Brazil switches back to left
Luiz Inácio Lula da Silva (better known as Lula), from the leftist Labour Party and formerly twice president (2003-2010), took office again in January 2023 after a defeating by a tight margin the incumbent leader Jair Bolsonaro from the right-wing Liberal party in the presidential election runoff. Shortly after his inauguration on 8 January, the new government faced its first challenge when supporters of Mr. Bolsonaro invaded and wilfully damaged the presidential palace, Congress and Supreme Court in the capital Brasília, demanding intervention by the Armed Forces. The prompt and unified response of the three arms of government (executive, judicial and legislative) meant that the movement was contained without causing major disruption. While the political environment is still somewhat polarised, tensions have eased significantly since January. However, challenges persist on another spectrum. The incumbent power depends on a coalition with centrist parties in order to pass constitutional amendments. This is because in the Lower House the left-leaning members hold 25% of the seats, while centrists and centre-right wing members have 24% and 51% of the seats, respectively. The framework is no better in the Senate, with the leftists holding 16% of the seats, the centrists 40% and centre-right wing members 44%. Lula favours a more active role for the state in the economy, including raising the participation of state banks, halting new privatisations (and shifting the emphasis to public-private partnerships) and reversing the state-owned oil company Petrobras´ divestment policy towards more investments to increase domestic energy autonomy. A tax reform is also among the top priorities. The government will initially seek to approve the unification of five consumption taxes that will be replaced by a federal tax and another shared by states and municipalities (approved by the Lower House in July 2023 and now before the Senate). The change is due to begin in 2026, but there will be a phase-in transition period until 2033. Income tax reform will be part of a second stage of the reform which is expected to gain momentum in the second half of 2023. In foreign policy, relations with neighbouring countries (many of which have also leaned to the left in recent years) have been strengthened, including with Venezuela, with which relations had been severed since 2019. Last, the new government is also poised to sign the Mercosur trade agreement with the European Union, which has been stalled due to environmental concerns raised by the EU member states.

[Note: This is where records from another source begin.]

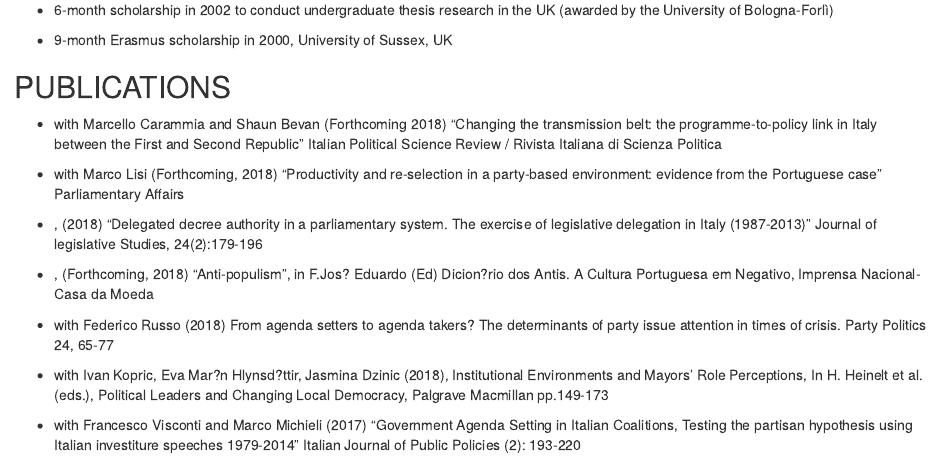
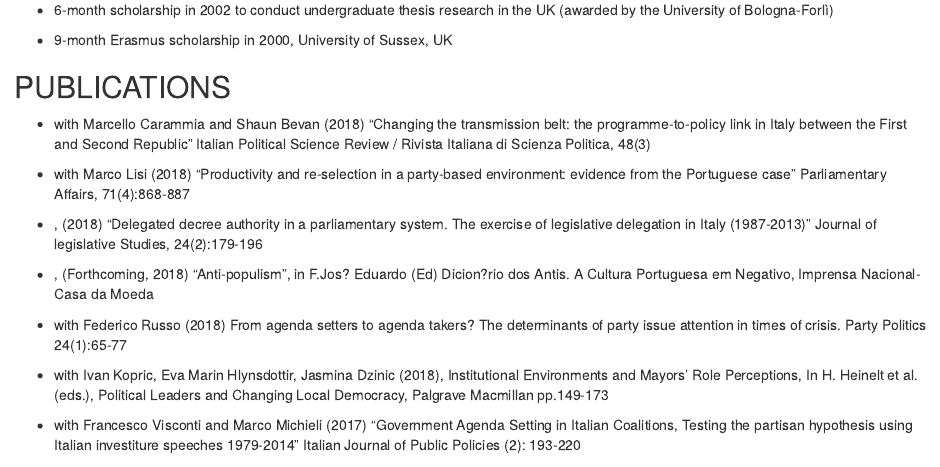
Before and after one commit to borghenry/blog, an R Markdown document (R/eborghettocv.Rmd): the page in a window 1100 px wide, from 2880 px down. The pictures show the output file static/cv/eborghettocv.html that the author committed with the source, opened offline.

Commit message:
update cv and article PA

```diff
--- a/R/eborghettocv.Rmd
+++ b/R/eborghettocv.Rmd
@@ -147,17 +147,17 @@ Avenida de Berna, n. 26-C, 1069-061 Lisboa
 * 9-month Erasmus scholarship in 2000, University of Sussex, UK
 
 ## PUBLICATIONS
-* with Marcello Carammia and Shaun Bevan (Forthcoming 2018) "Changing the transmission belt: the programme-to-policy link in Italy between the First and Second Republic" Italian Political Science Review / Rivista Italiana di Scienza Politica
+* with Marcello Carammia and Shaun Bevan (2018) "Changing the transmission belt: the programme-to-policy link in Italy between the First and Second Republic" Italian Political Science Review / Rivista Italiana di Scienza Politica, 48(3)
 
-* with Marco Lisi (Forthcoming, 2018) "Productivity and re-selection in a party-based environment: evidence from the Portuguese case" Parliamentary Affairs
+* with Marco Lisi (2018) "Productivity and re-selection in a party-based environment: evidence from the Portuguese case" Parliamentary Affairs, 71(4):868-887
 
 * , (2018) "Delegated decree authority in a parliamentary system. The exercise of legislative delegation in Italy (1987-2013)" Journal of legislative Studies, 24(2):179-196
 
 * , (Forthcoming, 2018) "Anti-populism", in F.Jos? Eduardo (Ed) Dicion?rio dos Antis. A Cultura Portuguesa em Negativo, Imprensa Nacional-Casa da Moeda
 
-* with Federico Russo (2018) From agenda setters to agenda takers? The determinants of party issue attention in times of crisis. Party Politics 24, 65-77
+* with Federico Russo (2018) From agenda setters to agenda takers? The determinants of party issue attention in times of crisis. Party Politics 24(1):65-77
 
-* with Ivan Kopric, Eva Mar?n Hlynsd?ttir, Jasmina Dzinic (2018), Institutional Environments and Mayors' Role Perceptions, In H. Heinelt et al. (eds.), Political Leaders and Changing Local Democracy, Palgrave Macmillan pp.149-173
+* with Ivan Kopric, Eva Marin Hlynsdottir, Jasmina Dzinic (2018), Institutional Environments and Mayors' Role Perceptions, In H. Heinelt et al. (eds.), Political Leaders and Changing Local Democracy, Palgrave Macmillan pp.149-173
 
 * with Francesco Visconti and Marco Michieli (2017) "Government Agenda Setting in Italian Coalitions, Testing the partisan hypothesis using Italian investiture speeches 1979-2014" Italian Journal of Public Policies (2): 193-220
 
```
Also changed, not shown: content/publication/pa2018.md (+2 -2 lines), static/cv/eborghettocv.html, static/cv/eborghettocv.pdf, 1 other file.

However, consensus is still lacking on two major topics: Lula has criticised an addendum which imposes penalties for nations failing to comply with climate goals and a procurement clause allowing European companies to sell to Brazil's public sector.